Tide Turning Against Traffic Impact Fees

By Beacon Staff

The recession that has cut such a deep and painful swathe through the Flathead economy may well take yet another casualty: Kalispell’s proposed transportation impact fees. At another work session Monday night to discuss the proposed fees, it was clear most Kalispell City Council members don’t believe the impact fee is anywhere near ready for a vote, nor do they seem to have the political will to impose more taxes on developers at such an economically fragile time.

Councilman Bob Hafferman suggested putting the fees, “on the shelf for 10 months.” Councilman Tim Kluesner questioned whether the city should, “wait six months, eight months, a year and work out these details we know need to be fixed?” Councilman Duane Larson conceded that if development stops in Kalispell it will be because of the economy, not transportation impact fees, but added, “however, if we impose the impact fees, it will probably be the straw that broke the camel’s back and I don’t want to be the one that lays that last straw on the camel’s back.”

Mayor Pam Kennedy did not make clear where she stood on the issue, but was quick to defend developers as taxpayers too when Councilman Hank Olson sought to portray the debate as a choice between whether developers or city taxpayers will bear the cost for the road improvements necessary to accommodate the increased traffic generated by new developments.

Councilman Wayne Saverud said he agreed with Larson, and supports “fair, reasonable impact fees,” but also made clear the traffic impact fees, in their current form, were not ready for a vote: “This is probably the most complicated piece of potential ordinance that I’ve ever seen,” Saverud said. “We still need to wrestle with it until we can find something that we can be proud of, as opposed to just endure.”

Nearly everyone present, from city council members to developers, said they support the idea of transportation impact fees, so long as they are “fair and reasonable.” But after two years of deliberation, “fair and reasonable” transportation impact fees that are agreeable to every sector of the economy seems about as abstract a concept as world peace: Everyone supports it, but no one has any idea how to achieve it.

That isn’t to say the impact fees are dead.
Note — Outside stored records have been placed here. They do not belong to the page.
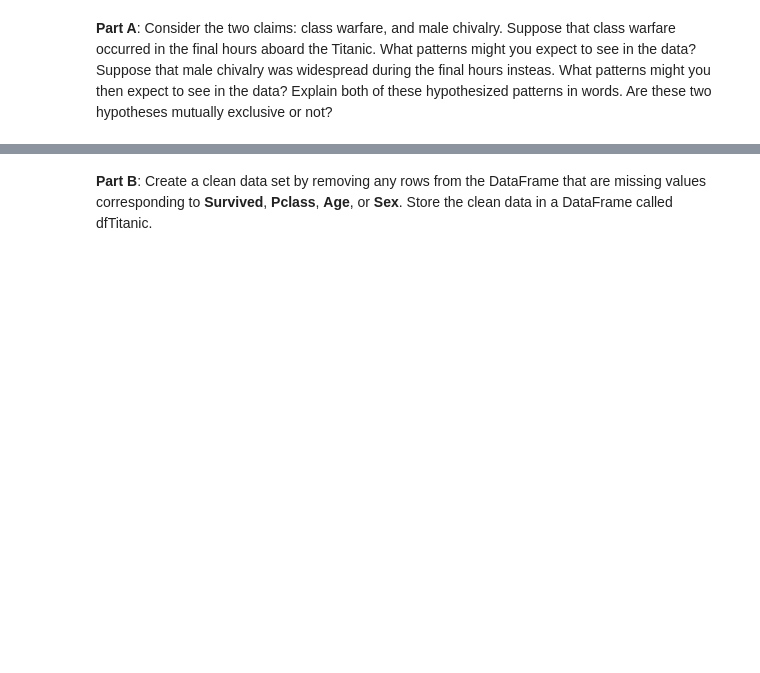
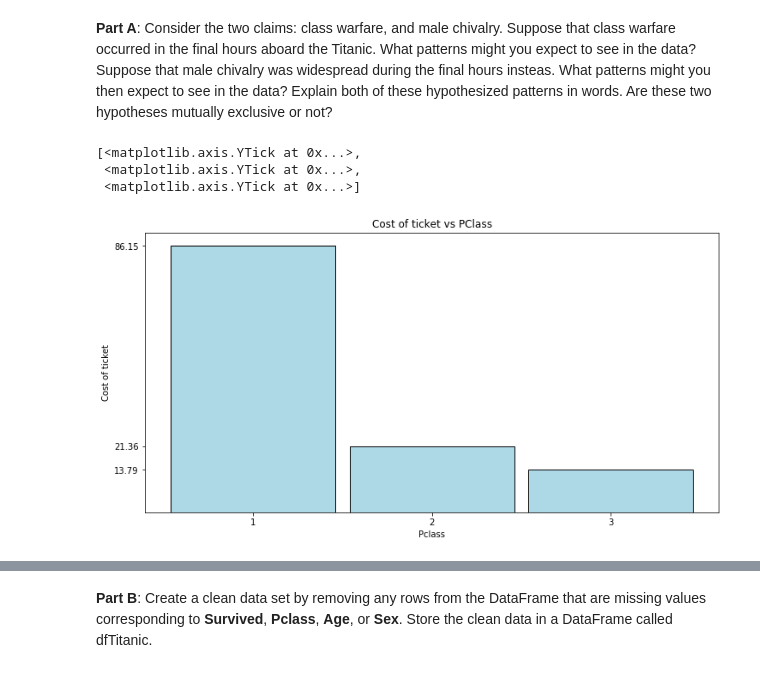
Before and after one commit to howardmonington/friendly-fortnight, a Jupyter notebook: homework/homework1/hmwk01_Kennedy_Alex.ipynb, the cells around one changed output, grey strips where cells are left out. Saved outputs shown, nothing was run; the diff lists cells and outputs as text; code cells hidden in the pictures; blank space fills up the shorter version.

Commit message:
Working on problem 4 for hw1, #5 done

```diff
--- a/homework/homework1/hmwk01_Kennedy_Alex.ipynb
+++ b/homework/homework1/hmwk01_Kennedy_Alex.ipynb
@@ -492,3 +493,46 @@ df.head()
 | 4 | 5 | 0 | 3 | Allen, Mr. William Henry | male | 63.0 | 0 | 0 | 373450 | 8.0500 | ... |
 # %% [markdown]
 **Part A**: Consider the two claims: class warfare, and male chivalry. Suppose that class warfare occurred in the final hours aboard the Titanic.  What patterns might you expect to see in the data?  Suppose that male chivalry was widespread during the final hours insteas. What patterns might you then expect to see in the data?  Explain both of these hypothesized patterns in words. Are these two hypotheses mutually exclusive or not?
+# %%
+#no NaN values in Fare, but there is at least one zero. This could be a problem so I'm going to filter it out
+# print(np.sort(df["Fare"].unique()))
+df_titanic_clean_fare = df.loc[df["Fare"] != 0]
+average_price_of_ticket_1 = df_titanic_clean_fare.loc[df_titanic_clean_fare["Pclass"] == 1]["Fare"].mean()
+# print(average_price_of_ticket_1)
+average_price_of_ticket_2 = df_titanic_clean_fare.loc[df_titanic_clean_fare["Pclass"] == 2]["Fare"].mean()
+# print(average_price_of_ticket_2)
+average_price_of_ticket_3 = df_titanic_clean_fare.loc[df_titanic_clean_fare["Pclass"] == 3]["Fare"].mean()
+# print(average_price_of_ticket_3)
+
+#bar chart for list code found on this stack overflow page:
+#https://stackoverflow.com/questions/34029865/how-to-plot-bar-chart-for-a-list-in-python
+data=[('1',average_price_of_ticket_1),('2',average_price_of_ticket_2),('3',average_price_of_ticket_3)]
+
+labels, ys = zip(*data)
+xs = np.arange(len(labels))
+width = 0.92
+
+fig = plt.figure()
+fig.set_size_inches(12,6)
+ax = fig.gca()  #get current axes
+ax.bar(xs, ys, width,
+       align='center',
+       edgecolor = "Black",
+       facecolor = "LightBlue")
+plt.title("Cost of ticket vs PClass")
+plt.xlabel("Pclass")
+plt.ylabel("Cost of ticket")
+
+#Remove the default x-axis tick numbers and
+#use tick numbers of your own choosing:
+ax.set_xticks(xs)
+#Replace the tick numbers with strings:
+ax.set_xticklabels(labels)
+#Remove the default y-axis tick numbers and
+#use tick numbers of your own choosing:
+ax.set_yticks(ys)
+# %% [output]
+[<matplotlib.axis.YTick at 0x...>,
+ <matplotlib.axis.YTick at 0x...>,
+ <matplotlib.axis.YTick at 0x...>]
+[figure, added]
```
Also changed, not shown: parts of 8 cells of this notebook.
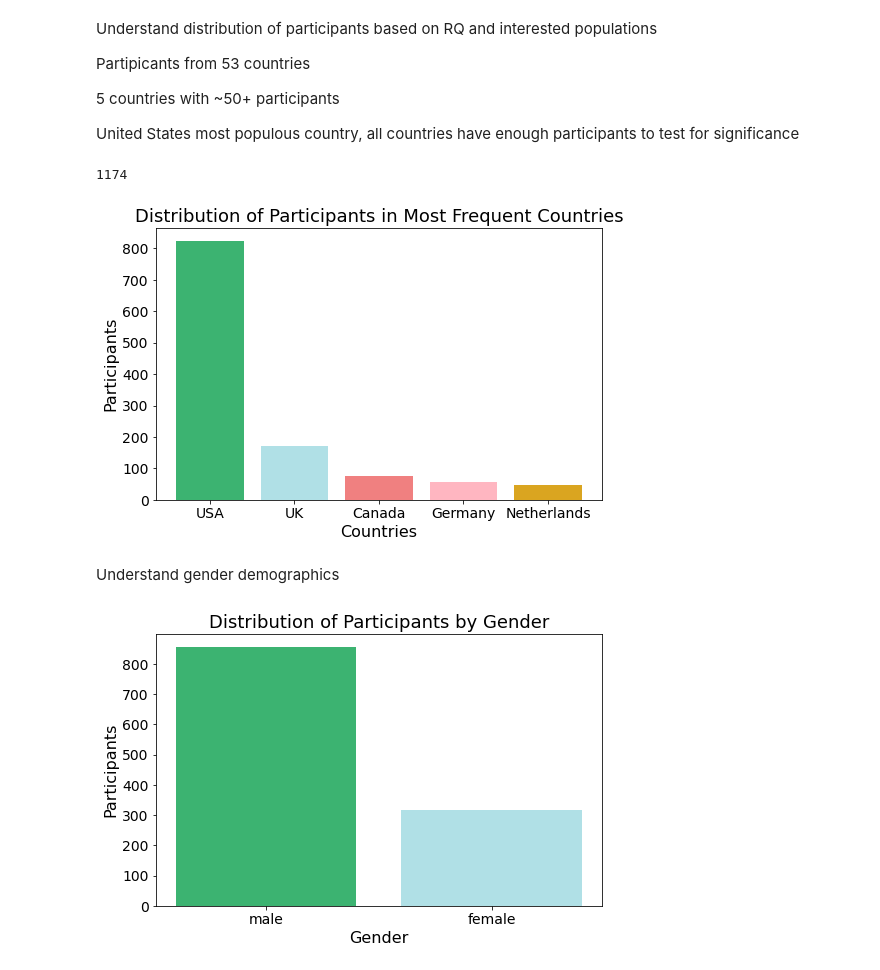
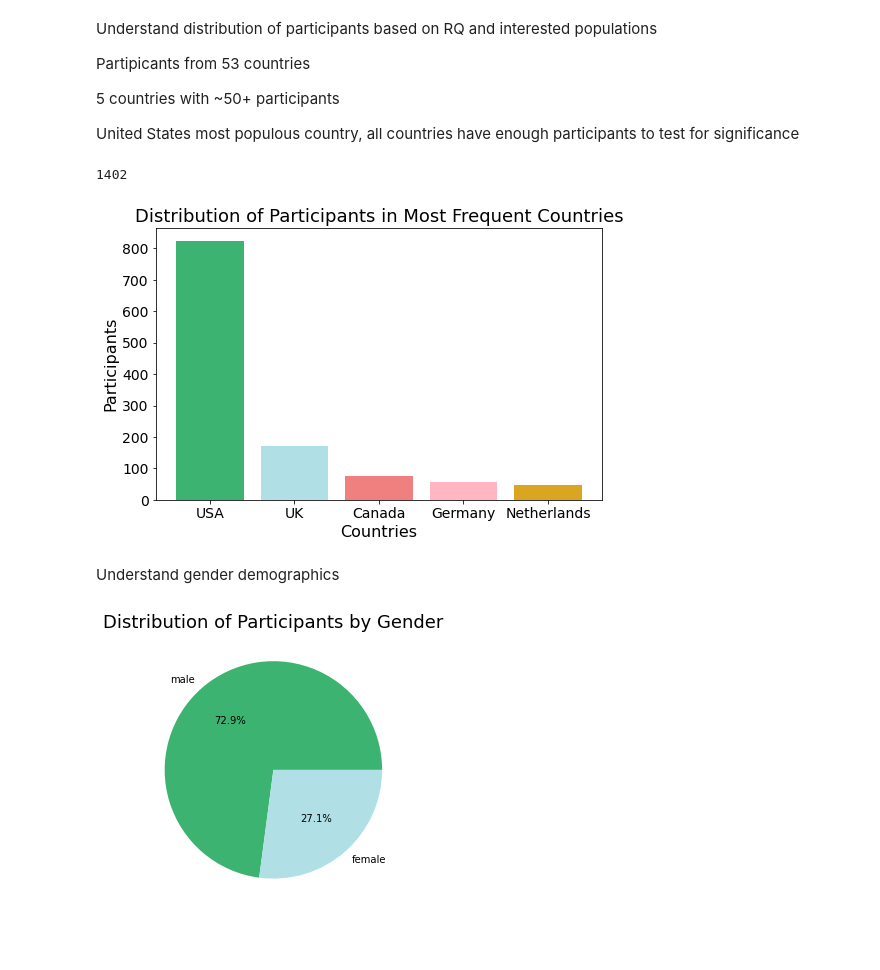
Before and after one commit to krishols/CISC367HFinal, a Jupyter notebook: messy.ipynb, the cells around one changed output. Cells and saved outputs as stored; diff of their text form; code cells hidden in the pictures; blank space fills up the shorter version.

```diff
--- a/messy.ipynb
+++ b/messy.ipynb
@@ -12,15 +12,21 @@ title_font = 18
 xwid = 8
 ywid = 5
 
-def make_bar_plot(title, xtitle, ytitle, index, height, labels):
+def make_bar_plot(title, xtitle, ytitle, index, height, labels, colors):
     plt.figure(figsize=(xwid, ywid))
-    plt.bar(x=index,height=height,tick_label=labels, color = gcolors)
+    plt.bar(x=index,height=height,tick_label=labels, color = colors)
     plt.title(title, fontsize=title_font)
     plt.xlabel(xtitle, fontsize=axis_font)
     plt.xticks(fontsize=ticks_font)
     plt.yticks(fontsize=ticks_font)
     plt.ylabel(ytitle, fontsize=axis_font)
     plt.show()
+
+def make_pie_plot(title, index, labels, colors):
+    plt.figure(figsize=(xwid, ywid))
+    plt.pie(index, labels=labels, autopct='%1.1f%%', colors=colors)
+    plt.title(title, fontsize=title_font)
+    plt.show()
 # %%
 base = pd.read_csv('mh_data.csv')
 base.head()
@@ -47,7 +53,7 @@ Index(['Are you self-employed?',
       dtype='object')
 # %%
 columns = ['SelfEmployed', 'NumEmployees', 'PrimarilyTechEmployer', 'PrimaryRoleTech', 'EmployerMHBenefits', 'KnowMHBenefits', 'DiscussedMH', 'ResourcesMH', 'AnonymityProtected', 'MHMedicalLeave',
-            'MHEmployerConsq', 'PHEmployerConsq', 'DicussMHCowrk', 'DiscussMHSuper', 'MHSeriousAsPH', 'CowrkNegConsqMH', 'MedCvrgMH', 'KnowMHResources', 'RevealMHDtoClients',
+            'MHEmployerConsq', 'PHEmployerConsq', 'DiscussMHCowrk', 'DiscussMHSuper', 'MHSeriousAsPH', 'CowrkNegConsqMH', 'MedCvrgMH', 'KnowMHResources', 'RevealMHDtoClients',
            'RevealedMHDtoClientsConsq', 'RevealedMHDtoCowrk', 'RevealedMHDtoCowrkConsq', 'ProductivityMH', 'TimeAffectedMH', 'HasPrevEmployers', 'PrevMHBenefits', 'PrevMHC',
           'PrevDiscussedMH', 'PrevResourcesMH', 'PrevAnonymityProtected', 'PrevMHEmployerConsq', 'PrevPHEmployerConsq', 'PrevDiscussMHCowrk', 'PrevDiscussMHSuper',
            'PrevMHSeriousAsPH', 'PrevCowrkNegConsqMH', 'PHInterview', 'MHInterview', 'MHIHurtCareer', 'CwrkNegViewYouMH', 'WillingShareFriendsMI', 'PrevBadHandledMHI',
@@ -154,16 +160,17 @@ plt.yticks(fontsize=ticks_font)
 plt.ylabel("Participants", fontsize=axis_font)
 defined into helper function
 '''
-make_bar_plot("Distribution of Participants in Most Frequent Countries", "Countries", "Participants", index, countries_num, countries_abb)
+make_bar_plot("Distribution of Participants in Most Frequent Countries", "Countries", "Participants", index, countries_num, countries_abb, gcolors)
 # %% [output]
-1174
+1402
 [figure]
 # %% [markdown]
 Understand gender demographics
 # %%
 gender_num = base.Gender.value_counts()
 gender_list = base.Gender.value_counts().index.tolist()
 index = np.arange(len(gender_list))
-make_bar_plot("Distribution of Participants by Gender", "Gender", "Participants", index, gender_num, gender_list)
+#make_pi_plot("Distribution of Participants by Gender", "Gender", "Participants", index, gender_num, gender_list)
+make_pie_plot("Distribution of Participants by Gender", gender_num, gender_list, gcolors[:2])
 # %% [output]
-[figure, old version]
+[figure, new version]
```
Also changed, not shown: parts of 14 cells of this notebook, 1 other file.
No votes are taken at a work session, and at the end, Kennedy ordered the city staff to draw up a shorter list of road improvement projects, on the thinking that a less expensive list of projects would reduce the impact fees on developers. She also ordered a straightforward comparison of what Kalispell’s impact fees would charge a large, retail commercial development compared to the road impact fees already in place in Bozeman and Missoula.

Hafferman requested a report outlining how the “Extension of Services” agreement the city works out with a developer to determine how they will pay for water and sewer service could be applied to roads, and whether that could provide more information about the improvements for which developers are already required to pay. Council plans to take up the road impact fees again at its Feb. 9 work session.

But it was clear from the atmosphere in the room that those in favor of the traffic impact fees could feel the tide turning against them. Supporters of the fees sighed and shook their heads as council members commissioned more studies from city staff and spoke of their desire to delay voting on the fees until some time in the distant future when the economy is stronger. Developers chatted good -naturedly and planned where to meet for a drink.

With Jim Atkinson absent, Randy Kenyon was the lone city council member who – outwardly, anyway – maintains support for the impact fees. And he seemed frustrated that the council seems to move farther away from a vote on the fees the more it examines them.

“Are we going to make the impact fees dependent on a new, separate policy?” Kenyon said. “We’ve spent two years on this, to start something altogether new, it just doesn’t make any sense.”

Stay Connected with the Daily Roundup.

Sign up for our newsletter and get the best of the Beacon delivered every day to your inbox.